A malpractice exclusion in a law firm’s director’s and officer’s liability insurance policy did not excuse the carrier from providing a defense in a lawsuit against the firm over its alleged deceptive advertising, a federal judge has ruled.
Finding that the exclusion, as interpreted by the insurer, would largely eliminate the coverage provided by the D&O policy, U.S. District Judge John J. McConnell Jr. said Travelers Casualty & Surety Co. of America must defend Rob Levine & Associates in the underlying lawsuit filed by two former clients that is at issue in the Rhode Island declaratory judgment case. The ex-clients contended that the firm, which uses the tagline “Call A Heavy Hitter® Today!” in its television and Internet advertising, falsely claimed to have specialized expertise and abilities, Wiley Rein LLP notes in a Lexology post.
Denying summary judgment to Travelers and granting summary judgment to the law firm in an opinion (PDF) filed Feb. 3, the court distinguished between advertising and legal services and said the exclusion does not apply to advertising. The relevant language in the malpractice exclusion states that Travelers “will not be liable for loss for any claim based upon or arising out of any wrongful act related to the rendering of, or failure to render, professional services.”

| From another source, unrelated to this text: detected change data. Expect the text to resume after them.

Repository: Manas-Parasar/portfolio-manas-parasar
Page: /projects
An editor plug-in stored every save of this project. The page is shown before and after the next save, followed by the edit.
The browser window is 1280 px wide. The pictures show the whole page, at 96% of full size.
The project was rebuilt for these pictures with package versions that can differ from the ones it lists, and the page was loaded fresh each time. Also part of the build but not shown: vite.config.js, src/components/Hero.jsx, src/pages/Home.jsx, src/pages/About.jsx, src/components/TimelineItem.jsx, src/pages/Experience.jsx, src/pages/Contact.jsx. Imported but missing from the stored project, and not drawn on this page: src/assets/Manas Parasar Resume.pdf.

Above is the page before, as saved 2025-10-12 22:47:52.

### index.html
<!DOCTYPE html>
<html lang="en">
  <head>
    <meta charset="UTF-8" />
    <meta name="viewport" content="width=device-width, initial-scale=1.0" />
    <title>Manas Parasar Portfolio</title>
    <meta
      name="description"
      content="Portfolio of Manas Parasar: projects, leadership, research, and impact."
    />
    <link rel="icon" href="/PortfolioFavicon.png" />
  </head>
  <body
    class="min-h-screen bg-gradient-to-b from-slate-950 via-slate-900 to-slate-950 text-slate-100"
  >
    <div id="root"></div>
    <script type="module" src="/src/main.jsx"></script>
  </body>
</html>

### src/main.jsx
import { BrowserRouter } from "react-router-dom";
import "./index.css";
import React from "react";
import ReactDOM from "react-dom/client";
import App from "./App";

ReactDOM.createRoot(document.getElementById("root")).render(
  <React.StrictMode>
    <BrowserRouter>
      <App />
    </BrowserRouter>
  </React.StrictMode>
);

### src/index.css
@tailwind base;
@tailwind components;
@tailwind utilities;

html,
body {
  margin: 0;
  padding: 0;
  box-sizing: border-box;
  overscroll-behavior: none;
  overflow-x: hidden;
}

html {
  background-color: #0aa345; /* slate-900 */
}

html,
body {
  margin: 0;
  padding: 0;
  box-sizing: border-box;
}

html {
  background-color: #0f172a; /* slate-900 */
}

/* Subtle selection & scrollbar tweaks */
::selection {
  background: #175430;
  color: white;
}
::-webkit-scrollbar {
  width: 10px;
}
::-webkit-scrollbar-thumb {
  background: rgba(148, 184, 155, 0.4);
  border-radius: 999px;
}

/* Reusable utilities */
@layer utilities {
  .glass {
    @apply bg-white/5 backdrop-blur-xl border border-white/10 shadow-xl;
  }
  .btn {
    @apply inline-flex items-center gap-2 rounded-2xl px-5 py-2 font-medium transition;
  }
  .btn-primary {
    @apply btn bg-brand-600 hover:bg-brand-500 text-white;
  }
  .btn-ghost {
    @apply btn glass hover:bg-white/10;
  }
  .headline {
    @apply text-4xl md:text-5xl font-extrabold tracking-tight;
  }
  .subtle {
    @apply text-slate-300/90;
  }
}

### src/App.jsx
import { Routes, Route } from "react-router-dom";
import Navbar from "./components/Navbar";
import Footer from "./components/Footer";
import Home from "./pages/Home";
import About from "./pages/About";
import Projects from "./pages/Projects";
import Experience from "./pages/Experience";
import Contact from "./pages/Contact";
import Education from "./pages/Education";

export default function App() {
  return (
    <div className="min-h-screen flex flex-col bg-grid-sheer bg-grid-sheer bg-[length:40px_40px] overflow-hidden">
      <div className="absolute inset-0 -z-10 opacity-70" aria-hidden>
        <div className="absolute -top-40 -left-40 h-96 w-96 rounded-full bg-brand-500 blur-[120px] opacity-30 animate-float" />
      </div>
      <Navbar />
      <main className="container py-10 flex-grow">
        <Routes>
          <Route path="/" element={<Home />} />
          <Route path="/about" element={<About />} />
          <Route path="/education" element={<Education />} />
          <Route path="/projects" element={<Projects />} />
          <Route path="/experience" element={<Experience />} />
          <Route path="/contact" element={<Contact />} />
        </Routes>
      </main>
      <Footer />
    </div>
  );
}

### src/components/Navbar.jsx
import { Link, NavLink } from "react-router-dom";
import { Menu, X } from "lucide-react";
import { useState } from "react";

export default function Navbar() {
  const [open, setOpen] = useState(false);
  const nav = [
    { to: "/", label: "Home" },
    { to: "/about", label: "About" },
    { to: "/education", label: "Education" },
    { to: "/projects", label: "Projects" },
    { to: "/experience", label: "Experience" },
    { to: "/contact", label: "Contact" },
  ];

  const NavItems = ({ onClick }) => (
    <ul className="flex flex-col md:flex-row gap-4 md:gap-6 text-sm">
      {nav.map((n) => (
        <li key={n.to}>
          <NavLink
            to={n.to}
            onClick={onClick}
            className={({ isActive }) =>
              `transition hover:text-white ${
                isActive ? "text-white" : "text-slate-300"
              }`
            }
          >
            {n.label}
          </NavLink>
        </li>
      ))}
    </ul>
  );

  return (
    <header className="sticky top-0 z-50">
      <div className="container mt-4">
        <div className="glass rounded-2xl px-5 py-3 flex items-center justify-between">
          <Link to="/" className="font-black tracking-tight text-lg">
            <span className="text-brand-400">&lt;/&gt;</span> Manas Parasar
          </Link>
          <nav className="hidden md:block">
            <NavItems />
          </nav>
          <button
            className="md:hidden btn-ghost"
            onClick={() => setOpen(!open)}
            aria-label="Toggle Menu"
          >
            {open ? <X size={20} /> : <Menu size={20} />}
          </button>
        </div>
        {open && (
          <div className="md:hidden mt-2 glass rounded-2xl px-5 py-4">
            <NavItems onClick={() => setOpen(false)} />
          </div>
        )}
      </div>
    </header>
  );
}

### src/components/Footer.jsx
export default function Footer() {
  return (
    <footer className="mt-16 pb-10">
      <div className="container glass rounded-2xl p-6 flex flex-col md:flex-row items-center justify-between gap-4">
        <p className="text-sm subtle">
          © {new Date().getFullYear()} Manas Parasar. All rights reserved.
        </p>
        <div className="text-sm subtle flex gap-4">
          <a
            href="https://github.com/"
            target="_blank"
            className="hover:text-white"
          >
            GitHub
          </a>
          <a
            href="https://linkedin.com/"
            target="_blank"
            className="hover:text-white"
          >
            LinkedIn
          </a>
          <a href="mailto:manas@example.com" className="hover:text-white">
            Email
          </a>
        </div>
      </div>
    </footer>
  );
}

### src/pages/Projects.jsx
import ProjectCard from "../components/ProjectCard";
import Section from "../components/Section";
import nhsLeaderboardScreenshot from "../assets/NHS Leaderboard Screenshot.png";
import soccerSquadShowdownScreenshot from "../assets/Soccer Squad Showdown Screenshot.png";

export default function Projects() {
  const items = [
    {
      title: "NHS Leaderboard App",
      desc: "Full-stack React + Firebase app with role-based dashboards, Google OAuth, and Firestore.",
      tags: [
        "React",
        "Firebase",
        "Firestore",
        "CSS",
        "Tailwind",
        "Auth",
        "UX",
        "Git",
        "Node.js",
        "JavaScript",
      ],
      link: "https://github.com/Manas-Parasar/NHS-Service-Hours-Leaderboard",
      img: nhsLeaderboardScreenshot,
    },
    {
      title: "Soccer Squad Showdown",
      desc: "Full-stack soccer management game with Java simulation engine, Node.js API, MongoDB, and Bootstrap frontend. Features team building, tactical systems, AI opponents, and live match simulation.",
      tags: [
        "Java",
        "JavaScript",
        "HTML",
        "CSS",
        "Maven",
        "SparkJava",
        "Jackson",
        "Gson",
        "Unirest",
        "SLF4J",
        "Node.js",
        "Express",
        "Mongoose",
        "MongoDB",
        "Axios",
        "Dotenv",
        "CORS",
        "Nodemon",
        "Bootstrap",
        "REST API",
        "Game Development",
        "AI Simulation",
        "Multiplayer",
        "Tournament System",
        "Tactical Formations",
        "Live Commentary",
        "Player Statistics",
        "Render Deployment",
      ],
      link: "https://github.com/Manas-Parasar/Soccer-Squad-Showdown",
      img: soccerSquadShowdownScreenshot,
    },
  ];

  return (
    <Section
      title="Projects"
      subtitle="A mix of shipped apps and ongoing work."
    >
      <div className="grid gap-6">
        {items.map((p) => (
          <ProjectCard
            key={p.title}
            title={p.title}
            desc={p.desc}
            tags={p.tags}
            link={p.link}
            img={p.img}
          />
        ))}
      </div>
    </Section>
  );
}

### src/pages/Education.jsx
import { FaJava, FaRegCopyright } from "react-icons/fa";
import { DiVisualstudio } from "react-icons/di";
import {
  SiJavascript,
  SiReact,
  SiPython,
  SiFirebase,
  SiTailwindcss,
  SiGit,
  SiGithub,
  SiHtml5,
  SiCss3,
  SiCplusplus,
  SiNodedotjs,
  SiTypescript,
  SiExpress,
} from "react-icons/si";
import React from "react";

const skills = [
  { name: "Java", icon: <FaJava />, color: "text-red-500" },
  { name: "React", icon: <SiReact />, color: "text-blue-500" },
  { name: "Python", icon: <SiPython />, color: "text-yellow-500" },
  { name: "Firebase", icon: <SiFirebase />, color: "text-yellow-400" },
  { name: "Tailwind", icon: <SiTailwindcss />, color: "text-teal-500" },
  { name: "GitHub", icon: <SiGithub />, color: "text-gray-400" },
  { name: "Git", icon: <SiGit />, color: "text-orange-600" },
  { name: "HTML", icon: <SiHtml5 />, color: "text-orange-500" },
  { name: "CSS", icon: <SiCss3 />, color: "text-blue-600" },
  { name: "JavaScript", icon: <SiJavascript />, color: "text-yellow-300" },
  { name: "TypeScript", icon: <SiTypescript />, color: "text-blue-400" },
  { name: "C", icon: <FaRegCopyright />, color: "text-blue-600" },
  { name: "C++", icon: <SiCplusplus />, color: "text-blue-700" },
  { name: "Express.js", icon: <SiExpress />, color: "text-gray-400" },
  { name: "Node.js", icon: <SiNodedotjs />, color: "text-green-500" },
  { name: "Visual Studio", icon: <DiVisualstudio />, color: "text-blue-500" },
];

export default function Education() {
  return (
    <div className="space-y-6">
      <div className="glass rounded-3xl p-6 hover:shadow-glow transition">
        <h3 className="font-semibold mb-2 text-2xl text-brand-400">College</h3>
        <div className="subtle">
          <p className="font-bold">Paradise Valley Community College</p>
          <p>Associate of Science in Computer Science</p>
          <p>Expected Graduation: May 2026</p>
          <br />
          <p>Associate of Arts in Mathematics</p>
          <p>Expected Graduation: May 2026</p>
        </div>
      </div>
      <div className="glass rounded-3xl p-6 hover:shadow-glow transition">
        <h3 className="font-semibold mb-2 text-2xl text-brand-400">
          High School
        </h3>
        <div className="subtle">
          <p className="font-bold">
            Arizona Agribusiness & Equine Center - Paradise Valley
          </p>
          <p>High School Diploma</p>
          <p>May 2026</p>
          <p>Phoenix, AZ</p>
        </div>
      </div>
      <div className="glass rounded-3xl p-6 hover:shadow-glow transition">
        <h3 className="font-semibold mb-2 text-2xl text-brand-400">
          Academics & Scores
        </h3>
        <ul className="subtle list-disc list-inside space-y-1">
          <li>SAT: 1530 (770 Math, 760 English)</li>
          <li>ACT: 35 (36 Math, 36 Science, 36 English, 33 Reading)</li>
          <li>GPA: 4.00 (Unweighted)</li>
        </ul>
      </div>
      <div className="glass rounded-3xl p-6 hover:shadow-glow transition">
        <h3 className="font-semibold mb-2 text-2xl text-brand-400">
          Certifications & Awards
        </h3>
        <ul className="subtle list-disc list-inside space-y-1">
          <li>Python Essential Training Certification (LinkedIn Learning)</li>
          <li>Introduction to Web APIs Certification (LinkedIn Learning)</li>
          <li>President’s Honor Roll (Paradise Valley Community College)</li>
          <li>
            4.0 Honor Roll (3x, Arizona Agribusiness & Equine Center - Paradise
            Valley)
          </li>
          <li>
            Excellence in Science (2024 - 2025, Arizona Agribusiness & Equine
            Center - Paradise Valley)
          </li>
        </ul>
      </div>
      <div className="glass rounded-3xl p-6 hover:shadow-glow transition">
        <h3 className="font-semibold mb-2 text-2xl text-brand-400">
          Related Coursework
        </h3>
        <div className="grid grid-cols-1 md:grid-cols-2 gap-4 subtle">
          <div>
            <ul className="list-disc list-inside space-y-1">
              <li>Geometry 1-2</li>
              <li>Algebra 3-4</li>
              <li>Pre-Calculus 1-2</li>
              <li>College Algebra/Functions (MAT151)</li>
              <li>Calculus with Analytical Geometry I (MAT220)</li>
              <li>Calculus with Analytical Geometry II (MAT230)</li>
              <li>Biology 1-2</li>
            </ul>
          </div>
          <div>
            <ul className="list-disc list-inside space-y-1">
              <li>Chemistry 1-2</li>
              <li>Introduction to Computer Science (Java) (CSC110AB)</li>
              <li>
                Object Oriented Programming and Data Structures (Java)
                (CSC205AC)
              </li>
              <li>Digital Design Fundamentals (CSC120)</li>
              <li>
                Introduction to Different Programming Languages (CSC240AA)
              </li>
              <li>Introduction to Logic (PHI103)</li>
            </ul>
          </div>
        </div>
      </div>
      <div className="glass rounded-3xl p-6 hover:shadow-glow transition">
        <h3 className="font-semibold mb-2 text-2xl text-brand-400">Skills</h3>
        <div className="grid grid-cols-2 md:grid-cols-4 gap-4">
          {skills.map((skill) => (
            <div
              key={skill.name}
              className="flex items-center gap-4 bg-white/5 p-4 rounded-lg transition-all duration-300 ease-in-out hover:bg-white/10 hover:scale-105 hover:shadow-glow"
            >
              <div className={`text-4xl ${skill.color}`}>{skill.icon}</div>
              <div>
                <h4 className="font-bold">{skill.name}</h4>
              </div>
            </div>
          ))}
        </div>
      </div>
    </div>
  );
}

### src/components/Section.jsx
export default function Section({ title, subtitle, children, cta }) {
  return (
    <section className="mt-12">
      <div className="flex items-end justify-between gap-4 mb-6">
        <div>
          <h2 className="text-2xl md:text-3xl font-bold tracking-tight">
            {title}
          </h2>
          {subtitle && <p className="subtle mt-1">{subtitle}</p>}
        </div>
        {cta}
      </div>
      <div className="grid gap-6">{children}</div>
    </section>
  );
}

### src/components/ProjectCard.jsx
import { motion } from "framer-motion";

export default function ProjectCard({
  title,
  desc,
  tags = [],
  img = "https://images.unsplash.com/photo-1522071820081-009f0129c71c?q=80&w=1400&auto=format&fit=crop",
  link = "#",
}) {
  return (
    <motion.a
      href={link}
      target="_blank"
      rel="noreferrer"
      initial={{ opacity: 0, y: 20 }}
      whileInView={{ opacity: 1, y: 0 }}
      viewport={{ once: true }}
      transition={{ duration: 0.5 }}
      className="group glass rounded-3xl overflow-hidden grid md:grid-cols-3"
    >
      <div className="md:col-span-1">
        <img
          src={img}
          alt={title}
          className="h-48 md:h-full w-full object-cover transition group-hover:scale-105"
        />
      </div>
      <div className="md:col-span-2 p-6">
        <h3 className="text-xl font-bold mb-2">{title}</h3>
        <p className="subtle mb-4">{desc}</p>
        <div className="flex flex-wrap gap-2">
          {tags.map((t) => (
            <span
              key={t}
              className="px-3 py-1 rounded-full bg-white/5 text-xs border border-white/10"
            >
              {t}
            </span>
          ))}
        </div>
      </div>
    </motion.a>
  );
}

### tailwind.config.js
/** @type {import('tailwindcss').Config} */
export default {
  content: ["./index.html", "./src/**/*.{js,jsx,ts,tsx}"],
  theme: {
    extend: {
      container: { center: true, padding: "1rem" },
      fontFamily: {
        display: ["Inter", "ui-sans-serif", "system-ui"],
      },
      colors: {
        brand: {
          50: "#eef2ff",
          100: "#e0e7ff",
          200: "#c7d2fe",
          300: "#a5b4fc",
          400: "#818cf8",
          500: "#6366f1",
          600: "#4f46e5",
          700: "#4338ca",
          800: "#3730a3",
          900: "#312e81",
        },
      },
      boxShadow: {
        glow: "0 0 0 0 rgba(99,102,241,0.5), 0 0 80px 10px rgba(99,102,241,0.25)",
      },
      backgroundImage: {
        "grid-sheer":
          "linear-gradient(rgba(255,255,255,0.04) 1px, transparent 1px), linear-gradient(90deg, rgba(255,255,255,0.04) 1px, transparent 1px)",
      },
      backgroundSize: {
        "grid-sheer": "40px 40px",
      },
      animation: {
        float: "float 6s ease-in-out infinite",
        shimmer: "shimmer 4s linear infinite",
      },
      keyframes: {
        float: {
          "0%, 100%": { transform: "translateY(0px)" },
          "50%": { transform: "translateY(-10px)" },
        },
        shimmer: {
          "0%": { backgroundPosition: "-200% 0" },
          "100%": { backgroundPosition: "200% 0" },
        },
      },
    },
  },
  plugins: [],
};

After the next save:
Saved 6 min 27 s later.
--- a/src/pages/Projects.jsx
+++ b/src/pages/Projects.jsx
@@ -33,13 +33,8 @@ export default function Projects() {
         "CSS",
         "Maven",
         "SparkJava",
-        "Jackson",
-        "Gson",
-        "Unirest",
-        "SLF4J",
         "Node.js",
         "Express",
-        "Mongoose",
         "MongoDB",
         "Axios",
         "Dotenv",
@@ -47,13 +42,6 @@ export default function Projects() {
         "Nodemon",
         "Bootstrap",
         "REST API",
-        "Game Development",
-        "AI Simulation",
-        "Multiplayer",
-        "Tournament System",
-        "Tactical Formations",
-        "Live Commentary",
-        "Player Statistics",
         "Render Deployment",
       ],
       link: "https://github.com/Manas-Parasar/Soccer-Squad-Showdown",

But “because the claim is not related to the rendering of professional services,” McConnell wrote, “the exclusion does not apply, and the insurer has the duty to defend.”
Rhode Island law is applied.